MANILA, Philippines – Since embarking on a two-nation Asian tour this week, Pope Francis has endorsed the ongoing peace process in Mindanao twice.
Addressing about 450 guests at the Malacañang Palace Friday, January 16, Pope Francis commended the "praiseworthy efforts to promote dialogue and cooperation" between followers of different religions in the Philippines.
"In a particular way, I express my trust that the progress made in bringing peace to the south of the country will result in just solutions in accord with the nation's founding principles and respectful of the inalienable rights of all, including the indigenous peoples and religious minorities," Francis said in his first speech in the Philippines.
In the Philippines, Muslim leaders welcomed Francis as he is scheduled to meet with leaders of different religions during his trip.
His comments on the peace process in southern Philippines come at a time when Congress is deliberating a proposed law that seeks to install an autonomous government in the south that will have greater fiscal and political powers than the current one in place.
The establishment of a new region – to be called the Bangsamoro – is aimed at ending more than 4 decades of war in Mindanao.
Before leaving for Sri Lanka on Monday, Francis also cited the gains made in resolving conflict in Mindanao.
“I note with pleasure that last March an agreement was signed to end long years of tension in the Philippines,” Francis told told members of the Vatican diplomatic corps.
The signing of a peace deal between the government and the Philippines' largest organized armed group, the Moro Islamic Liberation Front (MILF), in March 2014 has raised hopes for lasting peace in Mindanao.
MILF leaders invited the Pope to visit Cotabato City through a letter sent to Cardinal Orlando Quevedo, but there was not enough time for the Pope to do so.
In the letter, the MILF asked the Pope to mention the peace process during his visit.
"Of course, we thank him for the endorsement. We also thank Cardinal Quevedo for bringing the letter to the Pope," said MILF chief negotiator Mohagher Iqbal.

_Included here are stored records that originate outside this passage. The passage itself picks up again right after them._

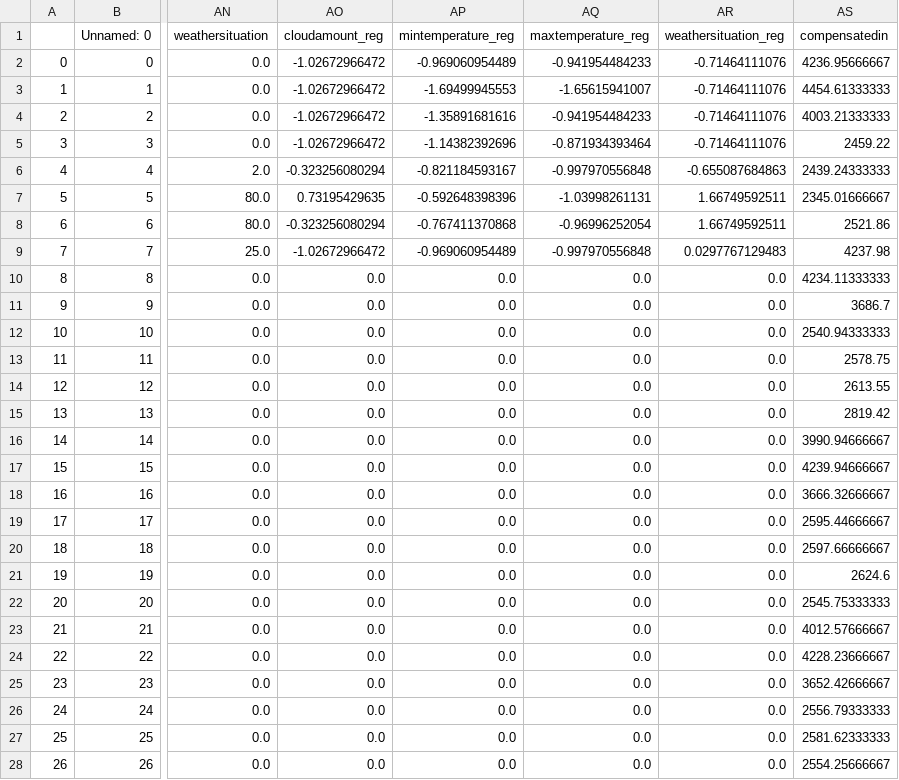
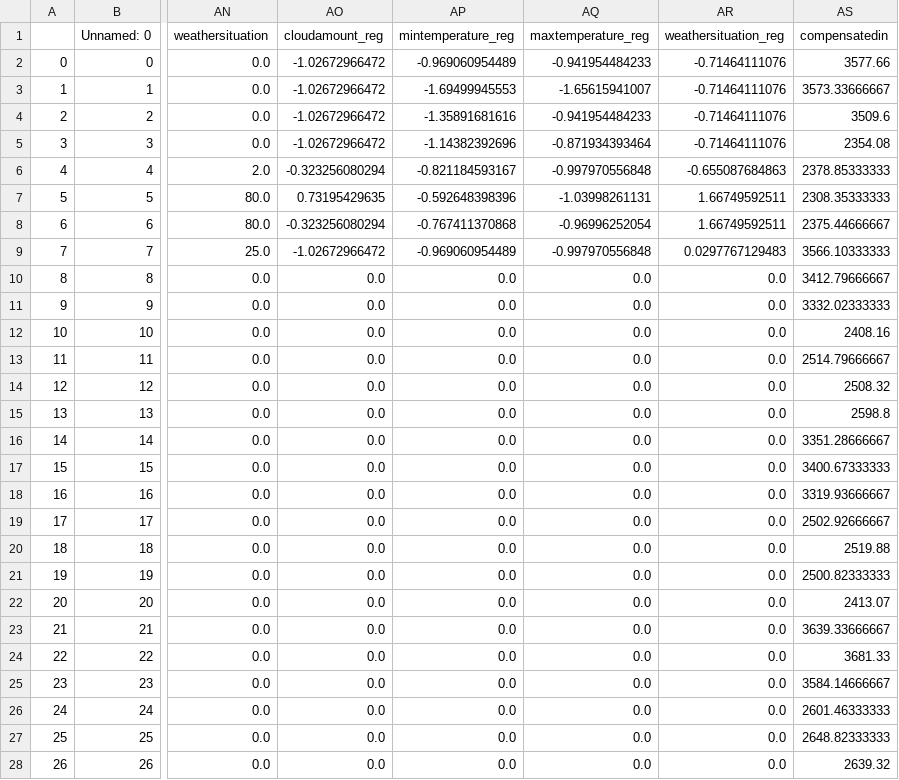
Before and after one commit to clementlefevre/dilax, a CSV file: prediction/app/business_logic/data/store/DWE_ARCADIA_2015_predictions_D_compensatedin.csv, drawn as a sheet; only a part is shown, gaps mark what is left out; the diff covers the shown part only; the diff names each change by its address in the sheet, - before the commit and + after, or states it on an @@ line.

```diff
--- a/prediction/app/business_logic/data/store/DWE_ARCADIA_2015_predictions_D_compensatedin.csv
+++ b/prediction/app/business_logic/data/store/DWE_ARCADIA_2015_predictions_D_compensatedin.csv
-AS2 (compensatedin): 4236.95666667
+AS2 (compensatedin): 3577.66
-AS3 (compensatedin): 4454.61333333
+AS3 (compensatedin): 3573.33666667
-AS4 (compensatedin): 4003.21333333
+AS4 (compensatedin): 3509.6
-AS5 (compensatedin): 2459.22
+AS5 (compensatedin): 2354.08
-AS6 (compensatedin): 2439.24333333
+AS6 (compensatedin): 2378.85333333
-AS7 (compensatedin): 2345.01666667
+AS7 (compensatedin): 2308.35333333
-AS8 (compensatedin): 2521.86
+AS8 (compensatedin): 2375.44666667
-AS9 (compensatedin): 4237.98
+AS9 (compensatedin): 3566.10333333
-AS10 (compensatedin): 4234.11333333
+AS10 (compensatedin): 3412.79666667
-AS11 (compensatedin): 3686.7
+AS11 (compensatedin): 3332.02333333
-AS12 (compensatedin): 2540.94333333
+AS12 (compensatedin): 2408.16
-AS13 (compensatedin): 2578.75
+AS13 (compensatedin): 2514.79666667
-AS14 (compensatedin): 2613.55
+AS14 (compensatedin): 2508.32
-AS15 (compensatedin): 2819.42
+AS15 (compensatedin): 2598.8
-AS16 (compensatedin): 3990.94666667
+AS16 (compensatedin): 3351.28666667
-AS17 (compensatedin): 4239.94666667
+AS17 (compensatedin): 3400.67333333
-AS18 (compensatedin): 3666.32666667
+AS18 (compensatedin): 3319.93666667
-AS19 (compensatedin): 2595.44666667
+AS19 (compensatedin): 2502.92666667
-AS20 (compensatedin): 2597.66666667
+AS20 (compensatedin): 2519.88
-AS21 (compensatedin): 2624.6
+AS21 (compensatedin): 2500.82333333
-AS22 (compensatedin): 2545.75333333
+AS22 (compensatedin): 2413.07
-AS23 (compensatedin): 4012.57666667
+AS23 (compensatedin): 3639.33666667
-AS24 (compensatedin): 4228.23666667
+AS24 (compensatedin): 3681.33
-AS25 (compensatedin): 3652.42666667
+AS25 (compensatedin): 3584.14666667
-AS26 (compensatedin): 2556.79333333
+AS26 (compensatedin): 2601.46333333
-AS27 (compensatedin): 2581.62333333
+AS27 (compensatedin): 2648.82333333
-AS28 (compensatedin): 2554.25666667
+AS28 (compensatedin): 2639.32
```
Also changed, not shown: 4 edited cells elsewhere in this file, prediction/app/business_logic/data/store/DWE_ARCADIA_2015_predictions_D_volume.csv, prediction/app/business_logic/data/store/DWE_CLOSED_2013_predictions_D_compensatedin.csv, 8 other files.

The Bangsamoro bill faces rough-sailing in Congress, with a number of lawmakers raising questions over the constitutionality of installing a parliamentary form of regional government in the south.
Senator Miriam Defensor Santiago, a constitutional expert, is set to hold two committee meetings focusing on the constitutionality of the bill. Meanwhile, the surviving framers of the Constitution have expressed their support for the proposed law.
The proposed law needs to be passed in a plebisicite before the new autonomous region can be installed.
Aside from the constitutionality of the proposed autonomous region, some of the persistent questions that have been raised include issues on how inclusive the new region will be, especially in terms of territory, indigenous peoples, justice, and religion. – Rappler.com